Dr. Robert H. Webb
The New York Times article From a Poet’s Failing Sight, a Novel ‘Seeing Machine’ Emerges said
Elizabeth Goldring’s eyesight has come and gone over the years. Mostly, it has gone. Now 61, she has had juvenile diabetes since college, and the disease has pecked away at her vision, causing hemorrhages in her retinas, the fragile layer of light-sensitive cells at the back of the eye.
About 10 years ago, when she was nearly blind in both eyes, her doctor recommended a test to find out whether she had any healthy retina left at all. The test involved a large $100,000 machine called a scanning laser ophthalmoscope, which would let the doctor examine her retinas and project images directly onto them. If there were any live spots, the device might let her see.
It worked. She saw a stick-figure turtle. Ms. Goldring, a poet who has had three books published, asked to see a word. She was able to read “sun”. It was the first word she had seen in many months.

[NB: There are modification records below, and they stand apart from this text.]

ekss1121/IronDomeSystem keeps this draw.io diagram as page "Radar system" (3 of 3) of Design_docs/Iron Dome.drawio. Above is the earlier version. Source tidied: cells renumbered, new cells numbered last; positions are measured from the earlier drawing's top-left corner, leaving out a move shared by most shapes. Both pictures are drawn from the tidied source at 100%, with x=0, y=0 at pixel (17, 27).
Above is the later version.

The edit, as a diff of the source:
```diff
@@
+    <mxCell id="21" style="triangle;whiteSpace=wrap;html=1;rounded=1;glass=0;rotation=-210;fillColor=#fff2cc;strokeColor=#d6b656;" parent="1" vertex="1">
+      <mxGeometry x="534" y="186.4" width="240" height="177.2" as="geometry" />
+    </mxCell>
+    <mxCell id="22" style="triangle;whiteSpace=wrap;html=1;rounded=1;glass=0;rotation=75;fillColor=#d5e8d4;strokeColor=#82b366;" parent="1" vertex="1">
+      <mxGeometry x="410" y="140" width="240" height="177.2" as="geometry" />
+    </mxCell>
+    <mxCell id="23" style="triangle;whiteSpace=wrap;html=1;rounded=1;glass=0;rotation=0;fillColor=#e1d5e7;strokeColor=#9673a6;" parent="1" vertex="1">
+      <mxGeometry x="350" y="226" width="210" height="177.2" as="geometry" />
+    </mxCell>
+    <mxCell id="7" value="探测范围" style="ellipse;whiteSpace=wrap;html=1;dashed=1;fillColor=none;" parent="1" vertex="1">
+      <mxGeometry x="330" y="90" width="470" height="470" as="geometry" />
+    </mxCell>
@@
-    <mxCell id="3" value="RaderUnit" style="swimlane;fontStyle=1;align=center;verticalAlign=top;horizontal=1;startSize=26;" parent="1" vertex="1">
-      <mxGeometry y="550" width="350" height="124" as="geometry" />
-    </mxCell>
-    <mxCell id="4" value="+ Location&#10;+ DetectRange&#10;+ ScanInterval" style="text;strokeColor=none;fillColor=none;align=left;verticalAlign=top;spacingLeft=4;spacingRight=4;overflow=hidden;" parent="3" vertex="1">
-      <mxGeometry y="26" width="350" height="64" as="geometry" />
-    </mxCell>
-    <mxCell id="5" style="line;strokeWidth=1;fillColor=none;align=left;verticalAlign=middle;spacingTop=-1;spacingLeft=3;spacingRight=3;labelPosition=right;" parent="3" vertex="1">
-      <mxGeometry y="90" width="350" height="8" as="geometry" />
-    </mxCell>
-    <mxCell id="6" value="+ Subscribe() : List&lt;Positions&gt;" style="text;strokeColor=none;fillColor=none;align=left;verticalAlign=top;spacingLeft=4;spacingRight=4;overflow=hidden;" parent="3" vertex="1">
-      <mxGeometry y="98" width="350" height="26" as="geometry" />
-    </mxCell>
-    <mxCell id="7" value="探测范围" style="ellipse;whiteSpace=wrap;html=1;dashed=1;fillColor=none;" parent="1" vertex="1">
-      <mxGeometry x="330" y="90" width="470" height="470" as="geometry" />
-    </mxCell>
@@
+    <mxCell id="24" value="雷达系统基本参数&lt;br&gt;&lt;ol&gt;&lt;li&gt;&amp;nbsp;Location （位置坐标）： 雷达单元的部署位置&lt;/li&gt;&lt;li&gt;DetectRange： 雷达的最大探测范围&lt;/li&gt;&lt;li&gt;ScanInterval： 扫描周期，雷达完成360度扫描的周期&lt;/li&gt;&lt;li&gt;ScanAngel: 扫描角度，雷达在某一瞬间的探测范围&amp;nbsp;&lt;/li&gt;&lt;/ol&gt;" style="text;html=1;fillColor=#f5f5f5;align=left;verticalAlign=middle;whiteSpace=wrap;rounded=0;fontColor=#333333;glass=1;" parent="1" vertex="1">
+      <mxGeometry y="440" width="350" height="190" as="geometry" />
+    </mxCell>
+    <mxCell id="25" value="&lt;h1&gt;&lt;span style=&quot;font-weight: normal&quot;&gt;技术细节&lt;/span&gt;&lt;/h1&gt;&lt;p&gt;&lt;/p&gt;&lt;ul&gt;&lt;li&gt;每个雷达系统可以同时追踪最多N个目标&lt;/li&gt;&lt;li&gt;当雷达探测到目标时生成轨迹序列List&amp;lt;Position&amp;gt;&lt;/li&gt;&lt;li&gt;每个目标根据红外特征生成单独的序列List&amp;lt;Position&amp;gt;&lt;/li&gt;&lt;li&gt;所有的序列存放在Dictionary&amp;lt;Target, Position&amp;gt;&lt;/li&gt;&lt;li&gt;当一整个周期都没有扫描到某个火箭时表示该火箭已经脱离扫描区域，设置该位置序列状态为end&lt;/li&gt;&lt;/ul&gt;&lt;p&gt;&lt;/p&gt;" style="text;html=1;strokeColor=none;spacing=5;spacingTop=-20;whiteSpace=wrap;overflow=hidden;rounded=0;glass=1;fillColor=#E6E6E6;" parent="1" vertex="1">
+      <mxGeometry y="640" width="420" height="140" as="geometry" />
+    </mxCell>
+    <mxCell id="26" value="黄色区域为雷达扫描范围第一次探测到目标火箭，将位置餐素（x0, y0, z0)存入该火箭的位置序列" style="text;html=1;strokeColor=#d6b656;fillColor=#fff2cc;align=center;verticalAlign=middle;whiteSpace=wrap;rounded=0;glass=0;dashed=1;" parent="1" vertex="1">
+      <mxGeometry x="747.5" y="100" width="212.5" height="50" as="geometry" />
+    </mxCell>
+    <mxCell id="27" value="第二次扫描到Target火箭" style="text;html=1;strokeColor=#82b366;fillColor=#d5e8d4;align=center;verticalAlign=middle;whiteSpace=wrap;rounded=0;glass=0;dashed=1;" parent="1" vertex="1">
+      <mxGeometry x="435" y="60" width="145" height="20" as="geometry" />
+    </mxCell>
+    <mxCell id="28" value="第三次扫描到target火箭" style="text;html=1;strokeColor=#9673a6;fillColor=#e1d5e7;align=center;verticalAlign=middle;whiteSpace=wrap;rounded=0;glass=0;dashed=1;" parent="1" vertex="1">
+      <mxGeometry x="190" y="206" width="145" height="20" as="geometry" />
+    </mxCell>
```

“For a poet, that’s an incredible feeling”, she said. “I said almost immediately, ‘I need to get in touch with the man who invented this machine.’”
Dr. Robert H. Webb, ScD (Honoris Causa) is the inventor of this
machine and is
Schepens Eye Research Institute and
Wellman Center for Photomedicine at
Massachusetts General Hospital
and is Associate Professor, Departments of Ophthalmology and Dermatology,
Harvard Medical School.
Rob is an inventor primarily of diagnostic medical instrumentation. His current specialization is in new forms of confocal microscopy, but he also maintains a continuing involvement with earlier work in ophthalmic optics and flow cytometry. He designed the flow system and optics of one of the early flow cytometers, and these are in use throughout much of the field now. His first confocal microscope was the scanning laser ophthalmoscope, which he invented and developed in the early 1980s. There are over 300 papers yearly based on use of this instrument. His current research includes use of high brightness light emitting diodes for visual psychophysics displays and new microscopy. He is also collaborating on a scanning laser ophthalmoscope for mice that will use adaptive optics to make retinal cells visible non-invasively.
He is inventor or coinventor of 30 patents including Confocal microscopy with multi-spectral encoding and system and apparatus for spectroscopically encoded confocal microscopy, Optical confocal device having a common light directing means Apparatus for near simultaneous observation of directly scattered image field and multiply scattered image field, Method and apparatus for measurement and correction of optical aberration, Imaging apparatus and methods for near simultaneous observation of directly scattered light and multiply scattered light, Fiber-coupled multiplexed confocal microscope, and Confocal microscopy with multi-spectral encoding and system and apparatus for spectroscopically encoded confocal microscopy.
Rob authored Elementary Wave Optics in 1969 which was reprinted last year by Dover, and coauthored Optical characterization of ultrabright LEDs in Applied Optics, Wide-field retinal hemodynamic imaging with the tracking scanning laser ophthalmoscope in Optics Express, Using InterWave aberrometry to measure and improve the quality of vision in LASIK surgery in Ophthalmology, and Analysis of spherical aberration of a water immersion objective: application to specimens with refractive indices 1.33–1.40 in Journal of Microscopy. Read his full list of publications!
Rob earned a B.A. in Physics from Harvard University in 1955 and a Ph.D. in Physics from Rutgers University in 1959. He did postdoctoral training in Molecular Physics at Stanford University from 1959 to 1962. He received a Doctor of Science (ScD), honoris causa, from SUNY College of Optometry in 2003 and the 1999 Edwin H. Land Medal from the Optical Society of America and the Society for Imaging Science and Technology.